Entries taken from a collection
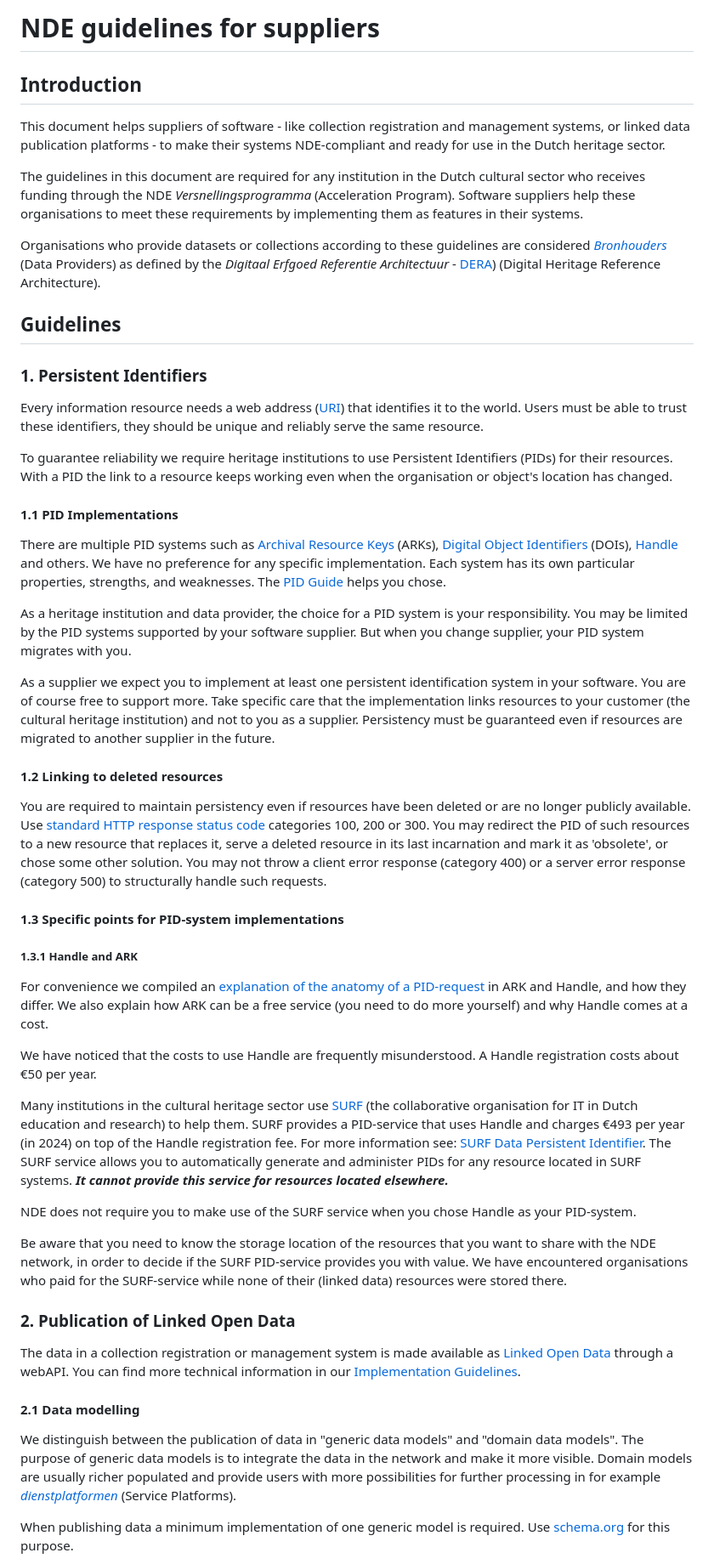
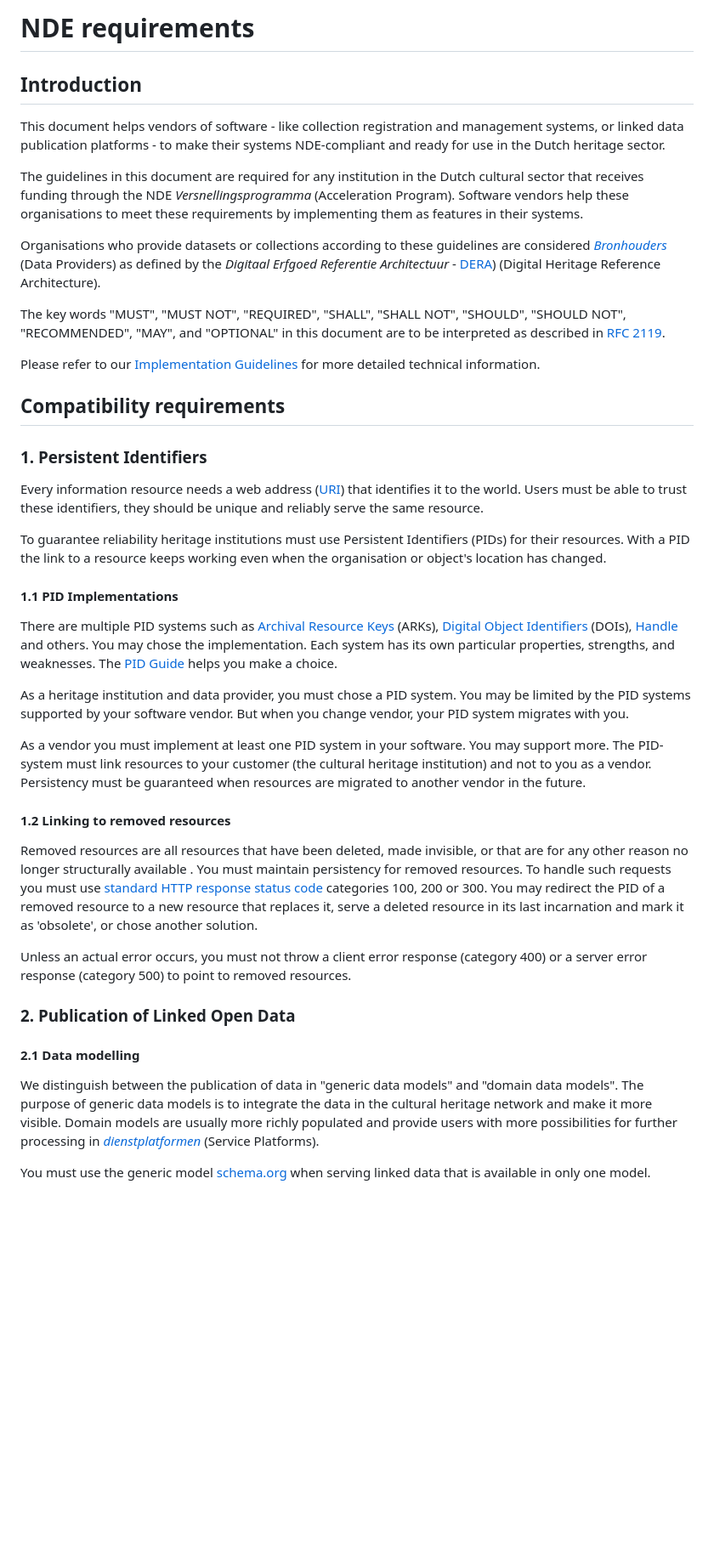
Before and after one commit to netwerk-digitaal-erfgoed/requirements-collection-management-systems, a Markdown page: README.md, the part around the change printed below. Shown: that part at 85% size. Rendered like a GitHub page; blank space fills up the shorter version.

```diff
--- a/README.md
+++ b/README.md
@@ -1,54 +1,39 @@
-# NDE guidelines for suppliers
+# NDE requirements
 
 ## Introduction
 
-This document helps suppliers of software - like collection registration and management systems, or linked data publication platforms - to make their systems NDE-compliant and ready for use in the Dutch heritage sector.
+This document helps vendors of software - like collection registration and management systems, or linked data publication platforms - to make their systems NDE-compliant and ready for use in the Dutch heritage sector.
 
-The guidelines in this document are required for any institution in the Dutch cultural sector who receives funding through the NDE *Versnellingsprogramma* (Acceleration Program). Software suppliers help these organisations to meet these requirements by implementing them as features in their systems.
+The guidelines in this document are required for any institution in the Dutch cultural sector that receives funding through the NDE *Versnellingsprogramma* (Acceleration Program). Software vendors help these organisations to meet these requirements by implementing them as features in their systems.
 
 Organisations who provide datasets or collections according to these guidelines are considered  [*Bronhouders*](https://dera.netwerkdigitaalerfgoed.nl/index.php/Rollen#Bronhouder) (Data Providers) as defined by the *Digitaal Erfgoed Referentie Architectuur* - [DERA](https://dera.netwerkdigitaalerfgoed.nl)) (Digital Heritage Reference Architecture).
 
-## Guidelines
+The key words "MUST", "MUST NOT", "REQUIRED", "SHALL", "SHALL NOT", "SHOULD", "SHOULD NOT", "RECOMMENDED",  "MAY", and "OPTIONAL" in this document are to be interpreted as described in [RFC 2119](https://datatracker.ietf.org/doc/html/rfc2119).
+
+Please refer to our [Implementation Guidelines](https://netwerk-digitaal-erfgoed.github.io/cm-implementation-guidelines/#publishing-collection-information) for more detailed technical information.
+## Compatibility requirements
 
 ### 1. Persistent Identifiers
 
 Every information resource needs a web address ([URI](https://en.wikipedia.org/wiki/Uniform_Resource_Identifier)) that identifies it to the world. Users must be able to trust these identifiers, they should be unique and reliably serve the same resource.
 
-To guarantee reliability we require heritage institutions to use Persistent Identifiers (PIDs) for their resources. With a PID the link to a resource keeps working even when the organisation or object's location has changed.
-
+To guarantee reliability heritage institutions must use Persistent Identifiers (PIDs) for their resources. With a PID the link to a resource keeps working even when the organisation or object's location has changed.
 #### 1.1 PID Implementations
 
-There are multiple PID systems such as [Archival Resource Keys](https://arks.org) (ARKs), [Digital Object Identifiers](https://www.doi.org) (DOIs), [Handle](http://handle.net) and others. We have no preference for any specific implementation. Each system has its own particular properties, strengths, and weaknesses. The [PID Guide](https://www.pidwijzer.nl/en) helps you chose.
+There are multiple PID systems such as [Archival Resource Keys](https://arks.org) (ARKs), [Digital Object Identifiers](https://www.doi.org) (DOIs), [Handle](http://handle.net) and others. You may chose the implementation. Each system has its own particular properties, strengths, and weaknesses. The [PID Guide](https://www.pidwijzer.nl/en) helps you make a choice.
 
-As a heritage institution and data provider, the choice for a PID system is your responsibility. You may be limited by the PID systems supported by your software supplier. But when you change supplier, your PID system migrates with you.
+As a heritage institution and data provider, you must chose a PID system. You may be limited by the PID systems supported by your software vendor. But when you change vendor, your PID system migrates with you.
 
-As a supplier we expect you to implement at least one persistent identification system in your software. You are of course free to support more. Take specific care that the implementation links resources to your customer (the cultural heritage institution) and not to you as a supplier. Persistency must be guaranteed even if resources are migrated to another supplier in the future.
+As a vendor you must implement at least one PID system in your software. You may support more. The PID-system must link resources to your customer (the cultural heritage institution) and not to you as a vendor. Persistency must be guaranteed when resources are migrated to another vendor in the future.
+#### 1.2 Linking to removed resources
 
-#### 1.2 Linking to deleted resources
+Removed resources are all resources that have been deleted, made invisible, or that are for any other reason no longer structurally available . You must maintain persistency for removed resources. To handle such requests you must use [standard HTTP response status code](https://developer.mozilla.org/en-US/docs/Web/HTTP/Status#redirection_messages) categories 100, 200 or 300. You may redirect the PID of a removed resource to a new resource that replaces it, serve a deleted resource in its last incarnation and mark it as 'obsolete', or chose another solution.
 
-You are required to maintain persistency even if resources have been deleted or are no longer publicly available. Use [standard HTTP response status code](https://developer.mozilla.org/en-US/docs/Web/HTTP/Status#redirection_messages) categories 100, 200 or 300. You may redirect the PID of such resources to a new resource that replaces it, serve a deleted resource in its last incarnation and mark it as 'obsolete', or chose some other solution. You may not throw a client error response (category 400) or a server error response (category 500) to structurally handle such requests.
-
-#### 1.3 Specific points for PID-system implementations
-
-##### 1.3.1 Handle and ARK
-
-For convenience we compiled an [explanation of the anatomy of a PID-request](anatomyPersistentId.md) in ARK and Handle, and how they differ. We also explain how ARK can be a free service (you need to do more yourself) and why Handle comes at a cost.
-
-We have noticed that the costs to use Handle are frequently misunderstood. A Handle registration costs about €50 per year.
-
-Many institutions in the cultural heritage sector use [SURF](https://www.surf.nl/en) (the collaborative organisation for IT in Dutch education and research) to help them. SURF provides a PID-service that uses Handle and charges €493 per year (in 2024) on top of the Handle registration fee. For more information see: [SURF Data Persistent Identifier](https://www.surf.nl/en/data-persistent-identifier-data-always-findable-by-permanent-references). The SURF service allows you to automatically generate and administer PIDs for any resource located in SURF systems. ***It cannot provide this service for resources located elsewhere.***
-
-NDE does not require you to make use of the SURF service when you chose Handle as your PID-system.
-
-Be aware that you need to know the storage location of the resources that you want to share with the NDE network, in order to decide if the SURF PID-service provides you with value. We have encountered organisations who paid for the SURF-service while none of their (linked data) resources were stored there.
-
+Unless an actual error occurs, you must not throw a client error response (category 400) or a server error response (category 500) to point to removed resources.
 ### 2.  Publication of Linked Open Data
-
-The data in a collection registration or management system is made available as [Linked Open Data](https://netwerkdigitaalerfgoed.nl/activiteiten/linked-data-2/) through a webAPI. You can find more technical information in our [Implementation Guidelines](https://netwerk-digitaal-erfgoed.github.io/cm-implementation-guidelines/#publishing-collection-information).
-
 #### 2.1 Data modelling
 
-We distinguish between the publication of data in "generic data models" and "domain data models". The purpose of generic data models is to integrate the data in the network and make it more visible. Domain models are usually richer populated and provide users with more possibilities for further processing in for example [*dienstplatformen*](https://netwerkdigitaalerfgoed.nl/nieuws/maak-jij-erfgoedsites-en-apps-volg-de-afspraken-uit-de-architectuurblauwdruk-voor-dienstplatformen/) (Service Platforms).
+We distinguish between the publication of data in "generic data models" and "domain data models". The purpose of generic data models is to integrate the data in the cultural heritage network and make it more visible. Domain models are usually more richly populated and provide users with more possibilities for further processing in [*dienstplatformen*](https://netwerkdigitaalerfgoed.nl/nieuws/maak-jij-erfgoedsites-en-apps-volg-de-afspraken-uit-de-architectuurblauwdruk-voor-dienstplatformen/) (Service Platforms).
 
-When publishing data a minimum implementation of one generic model is required. Use [schema.org](https://schema.org) for this purpose.
+You must use the generic model [schema.org](https://schema.org) when serving linked data that is available in only one model.
 
```
Also changed, not shown: other parts of README.md (+22 -7 lines), ARKandHandle.md (added, +25 -0 lines).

▶ Task
Each line holding "README" in the records should be copied out.

▶ Task result
Before and after one commit to netwerk-digitaal-erfgoed/requirements-collection-management-systems, a Markdown page: README.md, the part around the change printed below. Shown: that part at 85% size. Rendered like a GitHub page; blank space fills up the shorter version.
--- a/README.md
+++ b/README.md
Also changed, not shown: other parts of README.md (+22 -7 lines), ARKandHandle.md (added, +25 -0 lines).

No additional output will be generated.